I will confess, I don’t go to the theatre nearly enough. I’m a massive fan of musicals and I ADORE the West End in London (I have seen The Jersey Boys four times and I am not even a little bit ashamed), but when it comes to the local scene, I’m pretty deprived when it comes the arts. But, after a fantastic and completely impromptu night at The MAC in Belfast’s St Anne’s Square, I’m pretty sure that all of this might change.
When the lovely Louise Vance, blogger of The Real Elle Woods invited me to join her to the opening night of ‘One Sandwich Short Of A Genius’, I didn’t know what to expect. A quick search online told me to expect a comedy about a local Belfast family, and after a particularly stressful week, I thought it would be the perfect tonic, and I certainly wasn’t wrong.
For those who haven’t heard of the comedy, it tells the story of June, a mother so obsessed with keeping up appearances that she actually hires an actor to replace her husband, who has left for Zimbabwe ‘to find himself’. Meanwhile, her daughter is planning a wedding to a man that nobody has met; her son has an unhealthy obsession with rowing; and the entire family is obsessed with the whereabouts of the cat. With so much going on, it really is no wonder that nobody realises the actor isn’t actually Dad; but when you see the show, you’ll realise just how wonderfully absurd it actually is.
According to Shelley Atkinson, who plays highly-strung June: “It is an absurdist comedy about a family where denial is an extreme sport, reality a distant planet and even the furniture has episodes,” she said. “Think Spike Milligan meets the Royle family, meets Ionesco in this hilariously funny, sometimes dark show.”

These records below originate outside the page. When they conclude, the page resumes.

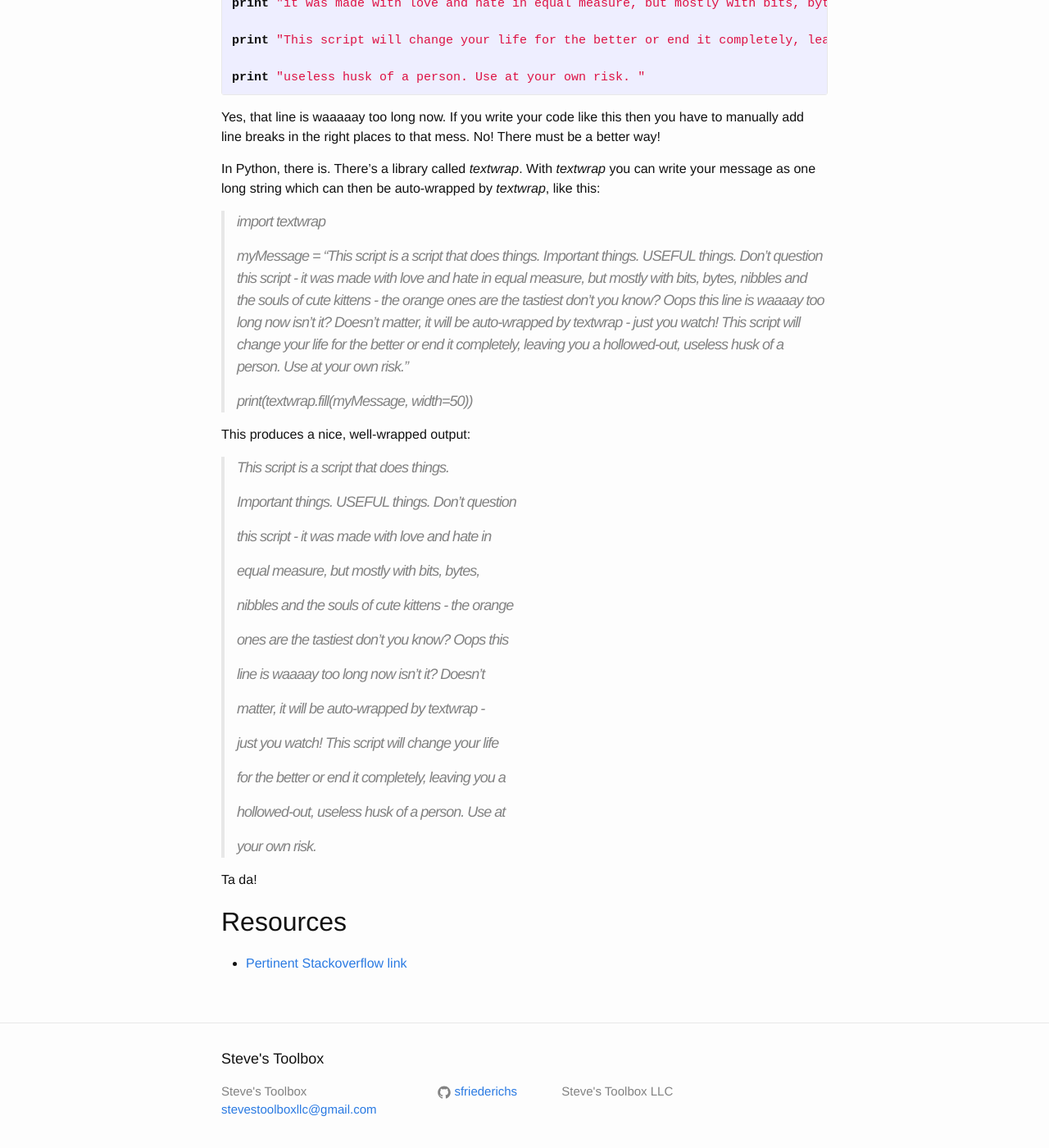
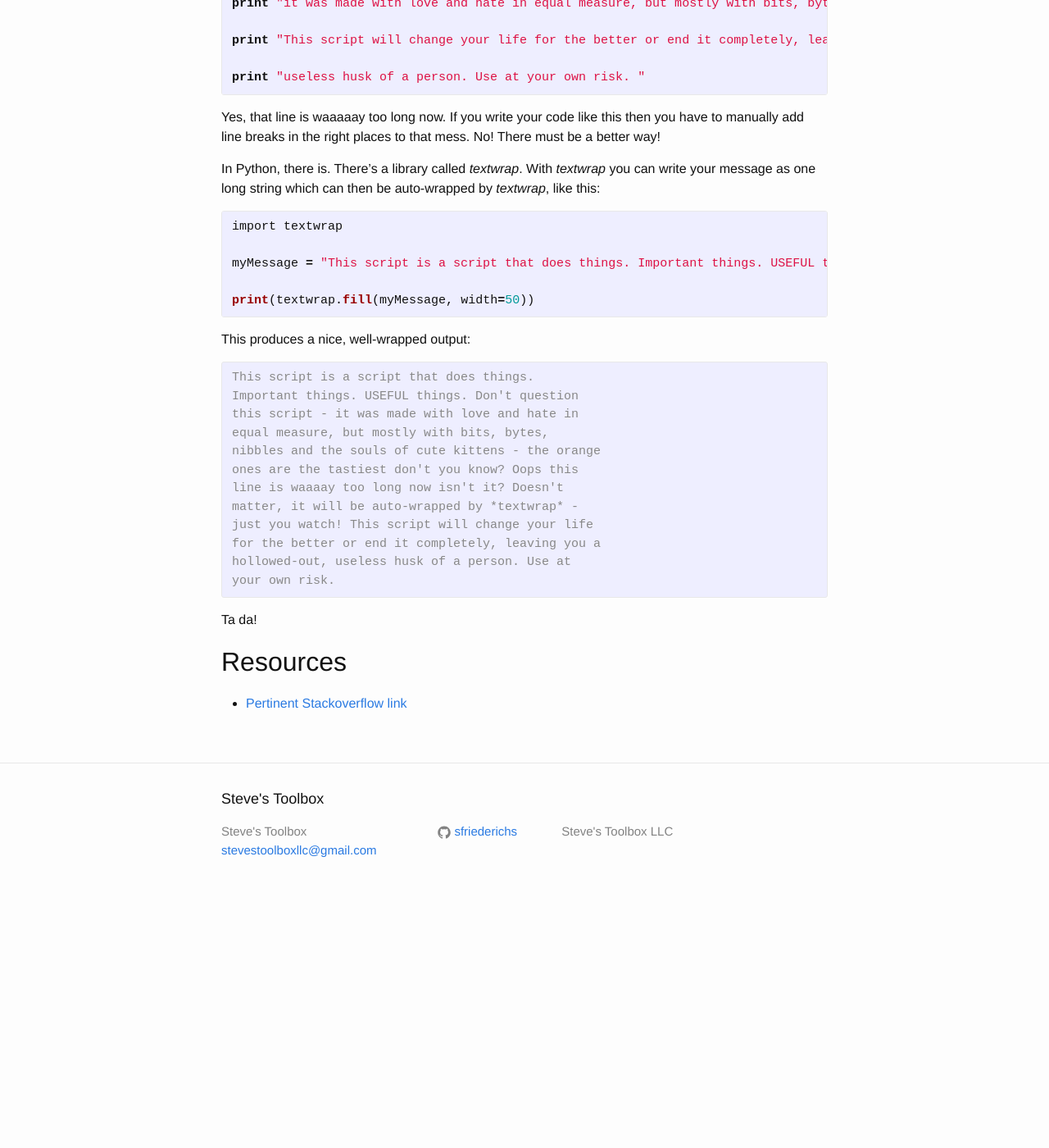
Before and after one commit to sfriederichs/sfriederichs.github.io, a Jekyll site: the page built from _posts/2017-08-07-Python-Auto-Wrap.md, in a window 1280 px wide and 1400 px high, scrolled down 1472 px. Shown: the whole window at 82% size. Built offline with Jekyll 4.4.1, drawn with Linux system fonts in a browser that asks for light colours; after the commit the page ends 2580 px from its top, so only the background shows below that.

Commit message:
Committing a minor change before a major change

```diff
--- a/_posts/2017-08-07-Python-Auto-Wrap.md
+++ b/_posts/2017-08-07-Python-Auto-Wrap.md
@@ -7,6 +7,7 @@ categories: how-to Python
 ---
 
 I'm doing a lot of work with command-line Python scripts, so I need to format my text all pretty-like. One particular example of this is the 'help' function for command-line tools which generally produces something like this:
+
 {% highlight console %}
 Generic Tool v0.1
 
@@ -69,37 +70,30 @@ Yes, that line is waaaaay too long now. If you write your code like this then yo
 
 In Python, there is. There's a library called *textwrap*. With *textwrap* you can write your message as one long string which can then be auto-wrapped by *textwrap*, like this:
 
-> import textwrap
->
-> myMessage = "This script is a script that does things. Important things. USEFUL things. Don't question this script - it was made with love and hate in equal measure, but mostly with bits, bytes, nibbles and the souls of cute kittens - the orange ones are the tastiest don't you know? Oops this line is waaaay too long now isn't it? Doesn't matter, it will be auto-wrapped by *textwrap* - just you watch! This script will change your life for the better or end it completely, leaving you a hollowed-out, useless husk of a person. Use at your own risk."
->
-> print(textwrap.fill(myMessage, width=50))
+{% highlight python %}
+import textwrap
+
+myMessage = "This script is a script that does things. Important things. USEFUL things. Don't question this script - it was made with love and hate in equal measure, but mostly with bits, bytes, nibbles and the souls of cute kittens - the orange ones are the tastiest don't you know? Oops this line is waaaay too long now isn't it? Doesn't matter, it will be auto-wrapped by *textwrap* - just you watch! This script will change your life for the better or end it completely, leaving you a hollowed-out, useless husk of a person. Use at your own risk."
+
+print(textwrap.fill(myMessage, width=50))
+{% endhighlight %}
 
 This produces a nice, well-wrapped output:
 
-> This script is a script that does things.
->
-> Important things. USEFUL things. Don't question
->
-> this script - it was made with love and hate in
->
-> equal measure, but mostly with bits, bytes,
->
-> nibbles and the souls of cute kittens - the orange
->
-> ones are the tastiest don't you know? Oops this
->
-> line is waaaay too long now isn't it? Doesn't
->
-> matter, it will be auto-wrapped by *textwrap* -
->
-> just you watch! This script will change your life
->
-> for the better or end it completely, leaving you a
->
-> hollowed-out, useless husk of a person. Use at
->
-> your own risk.
+{% highlight console %}
+This script is a script that does things.
+Important things. USEFUL things. Don't question
+this script - it was made with love and hate in
+equal measure, but mostly with bits, bytes,
+nibbles and the souls of cute kittens - the orange
+ones are the tastiest don't you know? Oops this
+line is waaaay too long now isn't it? Doesn't
+matter, it will be auto-wrapped by *textwrap* -
+just you watch! This script will change your life
+for the better or end it completely, leaving you a
+hollowed-out, useless husk of a person. Use at
+your own risk.
+{% endhighlight %}
 
 Ta da!
 
```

I totally agree with the Spike Milligan and the Royle family comparisons, but I think I’d throw the down-to-earth, Irish warmth of Mrs Brown’s Boys into the mix too. June is the ultimate Irish mother from her mannerisms to her desire to paint the picture of the perfect family; so much so that she might as well be in your own kitchen.
And even if you think you know what to expect, trust me you don’t. With an innuendo or two, a singalong (catering to my love of a good old musical, I was in heaven!) and even Liam Neeson reference, you’re in for a heck of a show. I was in stitches by the end of the first act, and the second one took things up a notch yet again.
It was my first trip to The MAC, but it certainly won’t be my last. It’s the beginning of a beautiful relationship between me and the theatre, and I only have the fantastic work of The Big Telly Theatre Company to thank. If you haven’t booked tickets, book them now, I promise you that you won’t be disappointed.
Want to see the show? Here’s all of the dates you need:
Cushendall Golf Club – Mon 23 March at 7.30pm
Box Office: 028 7083 6473
Theatre Royal, Waterford – Wed 25 March at 8pm
Box Office: +353 (0)51 874 402 www.theatreroyal.ie
The Garage Theatre, Monaghan – Thurs 26 March at 8pm
Box Office: +353 (0)47 39777 www.garagetheatre.com
Smock Alley Theatre, Dublin – Fri 27 & Sat 28 March at 7.30pm
Box Office: +353 (0)1 6770014 www.smockalley.com
The Alley Theatre, Strabane – Sun 29 March at 8pm
Box Office: 028 7138 4444 www.alley-theatre.com
Riverside Theatre, Coleraine – Wed 1 April at 8pm
Box Office: 028 70 123 123 www.riversidetheatre.org.uk
Sean Hollywood Arts Centre, Newry – Thurs 2 April at 8pm
Box Office: 028 3031 3180
The Market Place Theatre, Armagh – Sat 4 April at 8pm
Box Office: 028 3752 1821 www.marketplacearmagh.com